“Self-awareness is subtle; it’s the least visible aspect of EI, and yet our research shows that it’s really the foundation skill,” explains Goleman. “You absolutely need self-awareness to manage your emotions. And you need self-awareness in order to be truly empathic. It turns out that if we’re tuned out of part of our own range of emotions, we won’t be able to pick it up in other people.”
After self-awareness, says Goleman, comes self-mastery. “Self-mastery requires self-awareness plus self-regulation,” he writes. Largely, self-mastery means choosing and regulating one’s own emotions. “When it comes to personal effectiveness,” Goleman writes, “we need to be in the best internal state for the task at hand.”
When it comes to the proper internal state, optimism, pessimism, creativity, and even anger, according to Goleman, each have their advantage in terms of productivity and “getting things done.” The benefits of an upbeat, hopeful state of mind are pretty apparent: “Research shows that the plusses of being in a positive mood are that we’re more creative, we’re better at problem solving, we have better mental flexibility, and we can be more efficient in decision-making in many ways,” Goleman writes.
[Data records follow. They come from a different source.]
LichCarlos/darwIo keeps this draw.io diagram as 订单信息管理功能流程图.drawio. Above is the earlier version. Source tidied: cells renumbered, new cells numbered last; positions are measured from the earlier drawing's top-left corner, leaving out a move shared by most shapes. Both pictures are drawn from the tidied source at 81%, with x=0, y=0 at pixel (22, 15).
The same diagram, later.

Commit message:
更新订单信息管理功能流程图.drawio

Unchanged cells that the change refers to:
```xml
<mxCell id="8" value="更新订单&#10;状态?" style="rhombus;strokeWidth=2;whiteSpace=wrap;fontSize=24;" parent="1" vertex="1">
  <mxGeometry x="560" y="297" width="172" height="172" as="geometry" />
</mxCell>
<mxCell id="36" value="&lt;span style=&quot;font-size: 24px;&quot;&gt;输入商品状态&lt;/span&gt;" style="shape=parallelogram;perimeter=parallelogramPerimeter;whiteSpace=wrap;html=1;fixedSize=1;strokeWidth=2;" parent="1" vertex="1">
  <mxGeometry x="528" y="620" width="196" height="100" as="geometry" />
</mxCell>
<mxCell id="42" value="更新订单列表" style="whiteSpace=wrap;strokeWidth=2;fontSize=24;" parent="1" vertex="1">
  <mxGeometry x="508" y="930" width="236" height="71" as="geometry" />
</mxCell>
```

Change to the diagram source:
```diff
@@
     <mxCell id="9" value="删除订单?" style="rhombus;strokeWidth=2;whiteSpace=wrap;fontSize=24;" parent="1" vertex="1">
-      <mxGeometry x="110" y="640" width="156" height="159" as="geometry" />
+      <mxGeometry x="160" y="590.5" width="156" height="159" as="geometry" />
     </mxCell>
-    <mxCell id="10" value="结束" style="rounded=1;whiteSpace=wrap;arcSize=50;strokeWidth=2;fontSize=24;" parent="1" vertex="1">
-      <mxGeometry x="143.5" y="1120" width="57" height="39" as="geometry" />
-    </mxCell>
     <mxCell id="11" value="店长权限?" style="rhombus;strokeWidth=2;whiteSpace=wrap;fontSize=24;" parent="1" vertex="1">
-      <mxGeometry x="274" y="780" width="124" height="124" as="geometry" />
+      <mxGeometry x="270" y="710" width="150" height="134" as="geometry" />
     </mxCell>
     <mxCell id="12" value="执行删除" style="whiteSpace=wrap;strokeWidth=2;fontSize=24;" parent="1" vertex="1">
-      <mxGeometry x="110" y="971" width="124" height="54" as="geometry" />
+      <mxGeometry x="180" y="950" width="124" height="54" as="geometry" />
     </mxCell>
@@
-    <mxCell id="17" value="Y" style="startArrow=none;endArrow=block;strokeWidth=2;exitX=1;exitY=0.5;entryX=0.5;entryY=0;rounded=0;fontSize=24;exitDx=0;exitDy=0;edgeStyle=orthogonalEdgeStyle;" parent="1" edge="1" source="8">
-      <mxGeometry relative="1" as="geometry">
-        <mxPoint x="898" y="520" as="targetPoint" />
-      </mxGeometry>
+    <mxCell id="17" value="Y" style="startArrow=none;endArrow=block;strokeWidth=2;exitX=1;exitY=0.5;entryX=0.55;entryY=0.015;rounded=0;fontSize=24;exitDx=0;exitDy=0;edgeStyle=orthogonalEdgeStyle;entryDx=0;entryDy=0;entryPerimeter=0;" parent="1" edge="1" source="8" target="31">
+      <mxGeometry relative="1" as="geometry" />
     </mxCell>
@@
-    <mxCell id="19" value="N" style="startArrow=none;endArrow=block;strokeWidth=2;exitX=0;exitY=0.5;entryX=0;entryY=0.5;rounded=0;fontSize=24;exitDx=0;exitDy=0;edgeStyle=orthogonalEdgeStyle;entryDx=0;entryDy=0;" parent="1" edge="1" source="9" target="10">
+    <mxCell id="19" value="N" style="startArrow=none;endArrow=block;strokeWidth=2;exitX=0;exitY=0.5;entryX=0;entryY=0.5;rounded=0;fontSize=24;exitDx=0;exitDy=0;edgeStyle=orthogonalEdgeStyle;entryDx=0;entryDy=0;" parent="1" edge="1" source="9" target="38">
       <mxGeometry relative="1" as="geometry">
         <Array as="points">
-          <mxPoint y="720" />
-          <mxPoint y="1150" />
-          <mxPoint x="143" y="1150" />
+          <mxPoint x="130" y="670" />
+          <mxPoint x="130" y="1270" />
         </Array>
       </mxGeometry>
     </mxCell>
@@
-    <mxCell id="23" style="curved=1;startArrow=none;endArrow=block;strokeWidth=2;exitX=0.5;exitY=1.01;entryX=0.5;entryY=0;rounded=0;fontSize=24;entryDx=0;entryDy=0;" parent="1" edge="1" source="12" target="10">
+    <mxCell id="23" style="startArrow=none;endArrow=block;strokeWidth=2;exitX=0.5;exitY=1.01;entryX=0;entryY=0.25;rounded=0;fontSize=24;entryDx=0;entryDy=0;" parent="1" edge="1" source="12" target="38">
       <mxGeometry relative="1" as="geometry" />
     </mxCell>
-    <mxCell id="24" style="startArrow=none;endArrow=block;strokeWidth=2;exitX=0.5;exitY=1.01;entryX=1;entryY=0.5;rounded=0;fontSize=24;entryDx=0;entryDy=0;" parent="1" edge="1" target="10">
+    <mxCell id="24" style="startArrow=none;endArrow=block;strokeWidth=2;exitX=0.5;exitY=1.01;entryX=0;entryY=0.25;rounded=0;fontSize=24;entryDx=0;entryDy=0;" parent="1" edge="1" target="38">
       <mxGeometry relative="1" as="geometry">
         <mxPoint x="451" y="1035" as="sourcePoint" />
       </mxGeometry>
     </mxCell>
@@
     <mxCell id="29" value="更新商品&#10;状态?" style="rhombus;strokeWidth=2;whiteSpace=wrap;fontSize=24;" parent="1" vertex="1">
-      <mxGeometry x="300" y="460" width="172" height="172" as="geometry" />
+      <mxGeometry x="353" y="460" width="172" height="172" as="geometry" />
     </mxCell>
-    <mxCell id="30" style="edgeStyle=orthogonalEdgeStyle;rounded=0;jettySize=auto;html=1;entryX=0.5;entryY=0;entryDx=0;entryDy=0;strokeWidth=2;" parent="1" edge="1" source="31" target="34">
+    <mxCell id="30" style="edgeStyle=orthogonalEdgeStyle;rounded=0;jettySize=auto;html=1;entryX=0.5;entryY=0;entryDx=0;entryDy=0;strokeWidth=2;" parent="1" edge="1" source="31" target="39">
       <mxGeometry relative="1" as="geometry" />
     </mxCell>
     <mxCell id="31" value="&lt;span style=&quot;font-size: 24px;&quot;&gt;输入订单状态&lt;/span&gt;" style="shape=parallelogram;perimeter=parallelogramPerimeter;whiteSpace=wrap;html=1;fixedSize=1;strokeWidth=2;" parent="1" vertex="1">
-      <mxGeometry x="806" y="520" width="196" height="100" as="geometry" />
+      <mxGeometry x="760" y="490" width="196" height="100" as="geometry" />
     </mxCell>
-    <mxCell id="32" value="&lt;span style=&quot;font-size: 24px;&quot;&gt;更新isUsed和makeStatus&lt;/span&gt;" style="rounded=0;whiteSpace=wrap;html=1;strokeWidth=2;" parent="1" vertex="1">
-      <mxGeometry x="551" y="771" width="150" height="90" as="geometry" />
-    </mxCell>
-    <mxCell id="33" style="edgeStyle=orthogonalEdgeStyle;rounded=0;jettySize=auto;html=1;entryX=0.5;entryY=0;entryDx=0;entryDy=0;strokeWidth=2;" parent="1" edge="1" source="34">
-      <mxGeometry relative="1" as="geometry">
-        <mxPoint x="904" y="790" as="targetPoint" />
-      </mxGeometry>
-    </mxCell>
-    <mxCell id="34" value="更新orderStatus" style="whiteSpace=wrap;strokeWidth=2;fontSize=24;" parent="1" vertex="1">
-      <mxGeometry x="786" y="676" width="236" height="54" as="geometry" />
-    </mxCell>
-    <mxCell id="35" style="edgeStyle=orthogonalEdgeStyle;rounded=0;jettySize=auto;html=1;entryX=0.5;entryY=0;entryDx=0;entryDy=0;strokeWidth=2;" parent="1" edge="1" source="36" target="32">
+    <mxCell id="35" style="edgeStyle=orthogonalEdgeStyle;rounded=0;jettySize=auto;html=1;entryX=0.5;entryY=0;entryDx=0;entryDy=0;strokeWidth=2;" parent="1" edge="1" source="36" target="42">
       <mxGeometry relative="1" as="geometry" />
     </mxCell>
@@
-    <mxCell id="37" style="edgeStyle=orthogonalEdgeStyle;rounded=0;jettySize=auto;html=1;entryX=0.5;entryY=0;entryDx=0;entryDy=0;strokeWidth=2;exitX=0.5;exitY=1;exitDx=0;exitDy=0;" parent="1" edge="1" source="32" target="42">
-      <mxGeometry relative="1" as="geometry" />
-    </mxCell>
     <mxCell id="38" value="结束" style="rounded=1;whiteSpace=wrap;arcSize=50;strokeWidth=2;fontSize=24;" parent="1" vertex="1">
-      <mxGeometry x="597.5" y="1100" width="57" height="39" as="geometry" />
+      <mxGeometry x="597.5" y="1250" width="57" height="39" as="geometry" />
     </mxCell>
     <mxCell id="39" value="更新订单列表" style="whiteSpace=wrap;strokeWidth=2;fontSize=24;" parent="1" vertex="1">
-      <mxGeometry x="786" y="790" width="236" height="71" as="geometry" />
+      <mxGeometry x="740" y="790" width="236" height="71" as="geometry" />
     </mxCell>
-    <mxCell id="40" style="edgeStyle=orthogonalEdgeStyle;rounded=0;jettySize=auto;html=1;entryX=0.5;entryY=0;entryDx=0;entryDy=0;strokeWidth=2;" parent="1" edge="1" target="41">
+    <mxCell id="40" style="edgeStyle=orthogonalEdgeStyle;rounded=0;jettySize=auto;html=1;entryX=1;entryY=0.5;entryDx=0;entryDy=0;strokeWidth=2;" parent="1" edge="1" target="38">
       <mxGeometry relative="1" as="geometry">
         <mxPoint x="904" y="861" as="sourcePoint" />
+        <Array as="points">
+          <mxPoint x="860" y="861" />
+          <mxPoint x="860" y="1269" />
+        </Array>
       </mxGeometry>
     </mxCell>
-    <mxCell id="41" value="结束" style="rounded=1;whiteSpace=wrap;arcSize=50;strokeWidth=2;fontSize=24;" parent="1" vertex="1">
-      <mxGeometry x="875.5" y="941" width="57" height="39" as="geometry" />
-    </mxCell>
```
On the other hand, sometimes those emotions we commonly perceive as negative can be useful (in moderation) as well. “One theory about the utility of anger is that it mobilizes energy and focuses our attention on removing obstacles that thwart a goal—which can fuel, say, a drive to beat a competitor,” he writes. However, during our interview, Goleman adds a cautionary caveat: “Anger is most effective when we martial it and don’t let it overcome us, but we can channel the energy and the focus it gives us to pursue a goal to the end, to persist doggedly.”
One of the most important aspects of EI for leaders, says Goleman, is creativity. At first, a vision of the corporate world might not call creativity to mind: business suits, cubicles, filing cabinets, and high-rise office buildings don’t exactly scream art or poetry. So why is creativity essential in the healthcare industry? While we may not all be brilliant artists or musicians, says Goleman, “we’re all creative to one extent or another—it simply means being able to entertain new possibilities. And any organism that can take in information most fully, understand it most deeply, and respond most flexibly is going to win in a competitive situation—whether it’s a nation, a company, or a person. And leaders’ ability to foster innovation in their group is essential to having a company or organization thrive.”
Ideally, execs should be able to leverage their EI to improve relationships within the company, and with customers and clients, which in turn can lead to a more productive and efficient company, and thus to better ROI and more efficient and desirable outcomes for the end user—the customer, client, or patient. Any concept with such potential for improvement in relationships and results is key to pharma and healthcare leaders right now, considering the ever-shifting industry. The good news? Through practice, the skills and traits that make up EI can be acquired and improved: “Brain science is very encouraging. It tells us that emotional intelligence skills are learned and learnable,” says Goleman. “Emotional intelligence skills are acquired, which means you can learn, improve, or upgrade them at any point in life.”
“Pharma and healthcare are in such a tough period right now, with scaling back, debates about cost, new patients coming into the system. These issues stretch everybody, including leaders. It’s a very stressful time to be a leader,” says Goleman. “During times of stress, more than ever, people need good leadership. You have to take care of yourself so you can be there, so you can be calm and effective, so you can communicate and listen well—because people need you now more than ever.”